Ask Peter: Ridding pork belly of impurities
I love slow-braised pork belly cooked in a Chinese-style stock. Before adding the pork to the stock, some recipes say to rid it of impurities, it should be immersed in cold water which is then brought to the boil before being drained off and discarded. Some recommend doing this twice before the meat is browned and added to the stock for slow cooking. Some recipes don’t do it at all. Is this just a way of reducing the grey scum that would otherwise collect on top of the braising stock?
The technique of bringing meat to the boil in cold water is something I’ve done for many years when making stock from bones (meat or fish) and also when braising meat for a stew or casserole if I haven’t diced it myself and it’s become a bit moist.
I even do it to sausages — which must sound slightly bonkers but I find it gives them a much better texture than just throwing them straight on the barbecue or cooking a “toad in the hole” from raw.
In my mind, what this does to meat, in particular to your pork belly, it removes any of the surface blood and some excess fat. By placing it in cold water and slowly bringing to the boil, all the “juices” on the outer surface as well as a few millimetres into the meat, get drawn out of the flesh. Any loose butcher’s paper, loose-ends of string, dust or dirt that have become stuck to the meat, will float up and be easy to remove.
Perhaps it’s easier to picture this in relation to stock bones. In the case of meat bones, say a chicken carcass that’s been chopped through the backbone and leg joints, there is a lot of (solidified) blood, shards of bone, maybe some feathers and guts — bits of liver or heart from the cavity of the bird.

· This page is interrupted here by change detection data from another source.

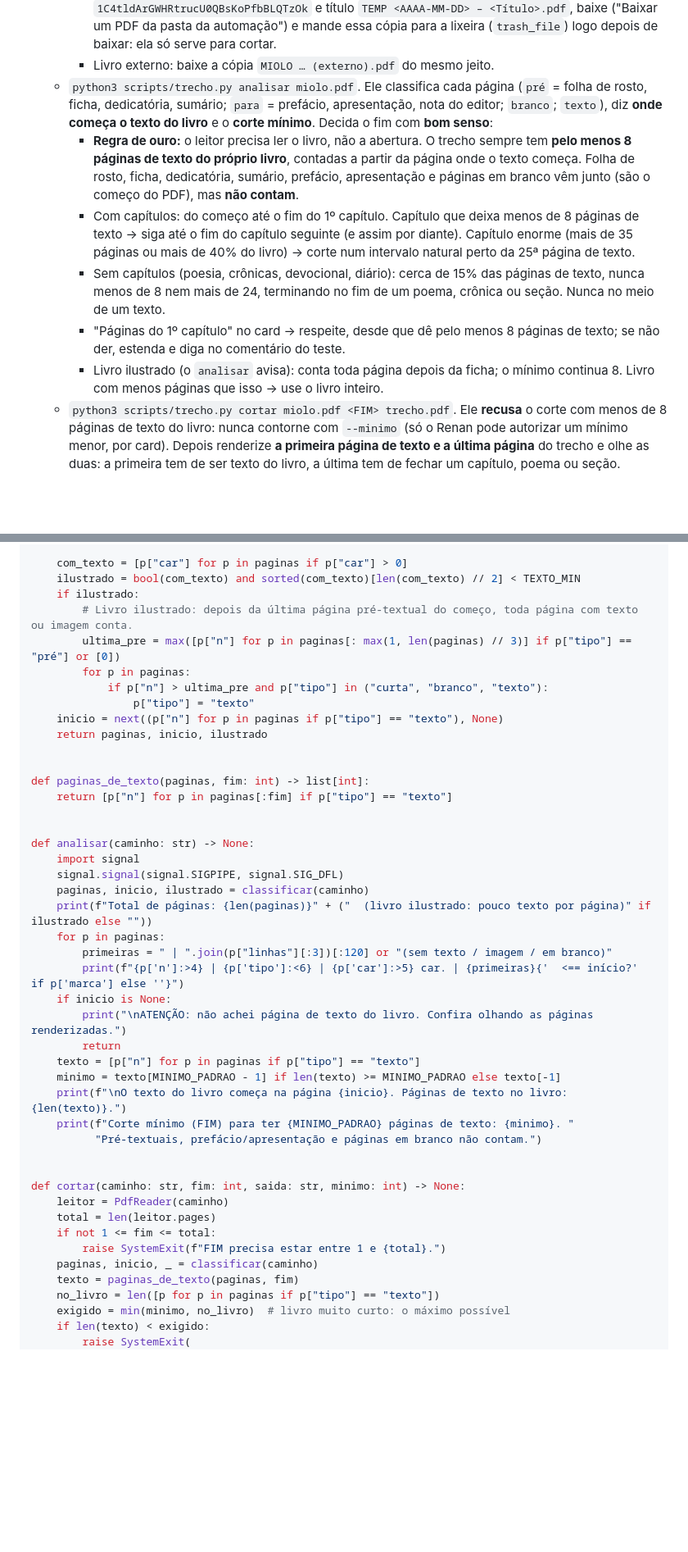
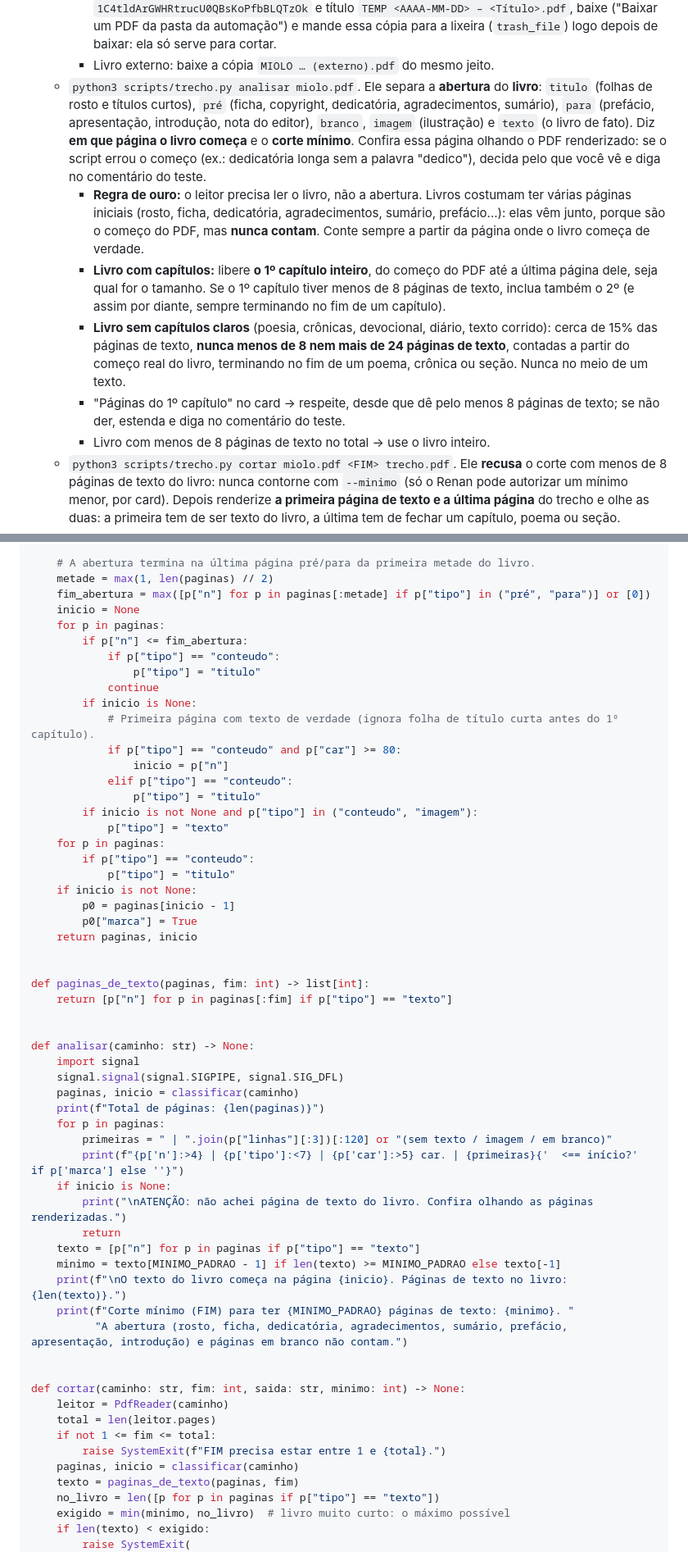
Before and after one commit to editoraasesdaliteratura/lps-bibliomarket, a Markdown page: news/SKILL.md, 2 parts joined by grey strips. Shown at 82% size. GitHub-like rendering; blank space fills up the shorter version.

```diff
--- a/news/SKILL.md
+++ b/news/SKILL.md
@@ -330,12 +330,12 @@ Não saiu `%PDF-` → confira o compartilhamento (`get_file_permissions`); se n
    - **Pegar o PDF:**
      - Livro da Ases (sem o Mac): `copy_file` do PARK com `parentId` = `1C4tldArGWHRtrucU0QBsKoPfbBLQTzOk` e título `TEMP <AAAA-MM-DD> – <Título>.pdf`, baixe ("Baixar um PDF da pasta da automação") e mande essa cópia para a lixeira (`trash_file`) logo depois de baixar: ela só serve para cortar.
      - Livro externo: baixe a cópia `MIOLO … (externo).pdf` do mesmo jeito.
-   - `python3 scripts/trecho.py analisar miolo.pdf`. Ele classifica cada página (`pré` = folha de rosto, ficha, dedicatória, sumário; `para` = prefácio, apresentação, nota do editor; `branco`; `texto`), diz **onde começa o texto do livro** e o **corte mínimo**. Decida o fim com **bom senso**:
-     - **Regra de ouro:** o leitor precisa ler o livro, não a abertura. O trecho sempre tem **pelo menos 8 páginas de texto do próprio livro**, contadas a partir da página onde o texto começa. Folha de rosto, ficha, dedicatória, sumário, prefácio, apresentação e páginas em branco vêm junto (são o começo do PDF), mas **não contam**.
-     - Com capítulos: do começo até o fim do 1º capítulo. Capítulo que deixa menos de 8 páginas de texto → siga até o fim do capítulo seguinte (e assim por diante). Capítulo enorme (mais de 35 páginas ou mais de 40% do livro) → corte num intervalo natural perto da 25ª página de texto.
-     - Sem capítulos (poesia, crônicas, devocional, diário): cerca de 15% das páginas de texto, nunca menos de 8 nem mais de 24, terminando no fim de um poema, crônica ou seção. Nunca no meio de um texto.
+   - `python3 scripts/trecho.py analisar miolo.pdf`. Ele separa a **abertura** do **livro**: `titulo` (folhas de rosto e títulos curtos), `pré` (ficha, copyright, dedicatória, agradecimentos, sumário), `para` (prefácio, apresentação, introdução, nota do editor), `branco`, `imagem` (ilustração) e `texto` (o livro de fato). Diz **em que página o livro começa** e o **corte mínimo**. Confira essa página olhando o PDF renderizado: se o script errou o começo (ex.: dedicatória longa sem a palavra "dedico"), decida pelo que você vê e diga no comentário do teste.
+     - **Regra de ouro:** o leitor precisa ler o livro, não a abertura. Livros costumam ter várias páginas iniciais (rosto, ficha, dedicatória, agradecimentos, sumário, prefácio...): elas vêm junto, porque são o começo do PDF, mas **nunca contam**. Conte sempre a partir da página onde o livro começa de verdade.
+     - **Livro com capítulos:** libere **o 1º capítulo inteiro**, do começo do PDF até a última página dele, seja qual for o tamanho. Se o 1º capítulo tiver menos de 8 páginas de texto, inclua também o 2º (e assim por diante, sempre terminando no fim de um capítulo).
+     - **Livro sem capítulos claros** (poesia, crônicas, devocional, diário, texto corrido): cerca de 15% das páginas de texto, **nunca menos de 8 nem mais de 24 páginas de texto**, contadas a partir do começo real do livro, terminando no fim de um poema, crônica ou seção. Nunca no meio de um texto.
      - "Páginas do 1º capítulo" no card → respeite, desde que dê pelo menos 8 páginas de texto; se não der, estenda e diga no comentário do teste.
-     - Livro ilustrado (o `analisar` avisa): conta toda página depois da ficha; o mínimo continua 8. Livro com menos páginas que isso → use o livro inteiro.
+     - Livro com menos de 8 páginas de texto no total → use o livro inteiro.
    - `python3 scripts/trecho.py cortar miolo.pdf <FIM> trecho.pdf`. Ele **recusa** o corte com menos de 8 páginas de texto do livro: nunca contorne com `--minimo` (só o Renan pode autorizar um mínimo menor, por card). Depois renderize **a primeira página de texto e a última página** do trecho e olhe as duas: a primeira tem de ser texto do livro, a última tem de fechar um capítulo, poema ou seção.
    - No comentário do teste, na linha **Leitura**, diga quantas páginas de texto o trecho tem: "trecho do livro (páginas 1 a N de T; texto da p. X à N, até "<último título>")".
    - **Enviar ao servidor da Ases** (sem o Mac; vale para livro da Ases **e** externo, o passe é que muda):
@@ -965,15 +980,29 @@ def classificar(caminho: str):
             p["tipo"] = "para"
 
-    com_texto = [p["car"] for p in paginas if p["car"] > 0]
-    ilustrado = bool(com_texto) and sorted(com_texto)[len(com_texto) // 2] < TEXTO_MIN
-    if ilustrado:
-        # Livro ilustrado: depois da última página pré-textual do começo, toda página com texto ou imagem conta.
-        ultima_pre = max([p["n"] for p in paginas[: max(1, len(paginas) // 3)] if p["tipo"] == "pré"] or [0])
-        for p in paginas:
-            if p["n"] > ultima_pre and p["tipo"] in ("curta", "branco", "texto"):
-                p["tipo"] = "texto"
-    inicio = next((p["n"] for p in paginas if p["tipo"] == "texto"), None)
-    return paginas, inicio, ilustrado
+    # A abertura termina na última página pré/para da primeira metade do livro.
+    metade = max(1, len(paginas) // 2)
+    fim_abertura = max([p["n"] for p in paginas[:metade] if p["tipo"] in ("pré", "para")] or [0])
+    inicio = None
+    for p in paginas:
+        if p["n"] <= fim_abertura:
+            if p["tipo"] == "conteudo":
+                p["tipo"] = "titulo"
+            continue
+        if inicio is None:
+            # Primeira página com texto de verdade (ignora folha de título curta antes do 1º capítulo).
+            if p["tipo"] == "conteudo" and p["car"] >= 80:
+                inicio = p["n"]
+            elif p["tipo"] == "conteudo":
+                p["tipo"] = "titulo"
+        if inicio is not None and p["tipo"] in ("conteudo", "imagem"):
+            p["tipo"] = "texto"
+    for p in paginas:
+        if p["tipo"] == "conteudo":
+            p["tipo"] = "titulo"
+    if inicio is not None:
+        p0 = paginas[inicio - 1]
+        p0["marca"] = True
+    return paginas, inicio
 
 
 def paginas_de_texto(paginas, fim: int) -> list[int]:
@@ -983,11 +1012,11 @@ def paginas_de_texto(paginas, fim: int) -> list[int]:
 def analisar(caminho: str) -> None:
     import signal
     signal.signal(signal.SIGPIPE, signal.SIG_DFL)
-    paginas, inicio, ilustrado = classificar(caminho)
-    print(f"Total de páginas: {len(paginas)}" + ("  (livro ilustrado: pouco texto por página)" if ilustrado else ""))
+    paginas, inicio = classificar(caminho)
+    print(f"Total de páginas: {len(paginas)}")
     for p in paginas:
         primeiras = " | ".join(p["linhas"][:3])[:120] or "(sem texto / imagem / em branco)"
-        print(f"{p['n']:>4} | {p['tipo']:<6} | {p['car']:>5} car. | {primeiras}{'  <== início?' if p['marca'] else ''}")
+        print(f"{p['n']:>4} | {p['tipo']:<7} | {p['car']:>5} car. | {primeiras}{'  <== início?' if p['marca'] else ''}")
     if inicio is None:
         print("\nATENÇÃO: não achei página de texto do livro. Confira olhando as páginas renderizadas.")
         return
@@ -995,7 +1024,7 @@ def analisar(caminho: str) -> None:
     minimo = texto[MINIMO_PADRAO - 1] if len(texto) >= MINIMO_PADRAO else texto[-1]
     print(f"\nO texto do livro começa na página {inicio}. Páginas de texto no livro: {len(texto)}.")
     print(f"Corte mínimo (FIM) para ter {MINIMO_PADRAO} páginas de texto: {minimo}. "
-          "Pré-textuais, prefácio/apresentação e páginas em branco não contam.")
+          "A abertura (rosto, ficha, dedicatória, agradecimentos, sumário, prefácio, apresentação, introdução) e páginas em branco não contam.")
 
 
 def cortar(caminho: str, fim: int, saida: str, minimo: int) -> None:
@@ -1003,7 +1032,7 @@ def cortar(caminho: str, fim: int, saida: str, minimo: int) -> None:
     total = len(leitor.pages)
     if not 1 <= fim <= total:
         raise SystemExit(f"FIM precisa estar entre 1 e {total}.")
-    paginas, inicio, _ = classificar(caminho)
+    paginas, inicio = classificar(caminho)
     texto = paginas_de_texto(paginas, fim)
     no_livro = len([p for p in paginas if p["tipo"] == "texto"])
     exigido = min(minimo, no_livro)  # livro muito curto: o máximo possível
```
Also changed, not shown: other parts of news/SKILL.md (+34 -19 lines).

If these are allowed to be in the stock itself, they won’t ruin the stock, but they’ll make it a little more cloudy and in the case of the offal, slightly bitter. In the case of bone fragments and feathers they’ll be strained out once the stock is finished. But excess fat from the cavity, bits of offal and the likes will add flavour to your stock that you may not want.
Fish stock really does benefit from having the bones brought to the boil and rinsed once before making the stock unless you have literally filleted the fish and rinsed the bones under cold running water immediately prior to making it. Even the flesh on one-day old bones can have a less than appealing aroma which will transfer into your stock. You honestly won’t lose much flavour from doing this and the finished stock will be clearer in flavour and texture and possibly much better in aroma.
Meat often gives off a grey (or other coloured) scum when it’s being cooked in a moist environment like a stew or casserole. If you have the time, it’s good to remove it before you start the real cooking, adding onions, carrots, herbs, spices and seasoning.
The benefit of removing the scum before you add your flavours, as it comes to the boil, is that when you’re skimming it you’re not removing the flavour of the dish itself, just the scum. Of course you don’t have to do this at all and it might well be that you can save some time by avoiding it, but I’d suggest you try next time.
The quality of pork in New Zealand varies a little but I’d imagine most of Bite’s readers will be now only be using 100% New Zealand Pork that is pig care accredited.
This meat will produce very little scum, compared to low-grade and badly farmed pork. Other pork products that will give off a decent amount of scum are ham hocks, smoked knuckles and the like as they have been processed much more than a simple pork belly.
The “bring to the boil” technique is key here, so all the chemicals that have been used in the production of these joints (and they’re not necessarily all bad) are drawn out of the flesh and then discarded down the sink rather than being cooked back into your dinner.
For smoked hocks I’ll often bring them to the boil twice, before adding diced vegetables and herbs. This way you needn’t skim the stock too often and you can get on with other chores.
In our Ask Peter series, executive chef Peter Gordon answers your curly culinary questions. If you're stumped over something food-related, send your question to [email protected] and keep checking in for answers. You can read more on Peter on his website, have a read of his Ask Peter articles or check out his recipes on our site.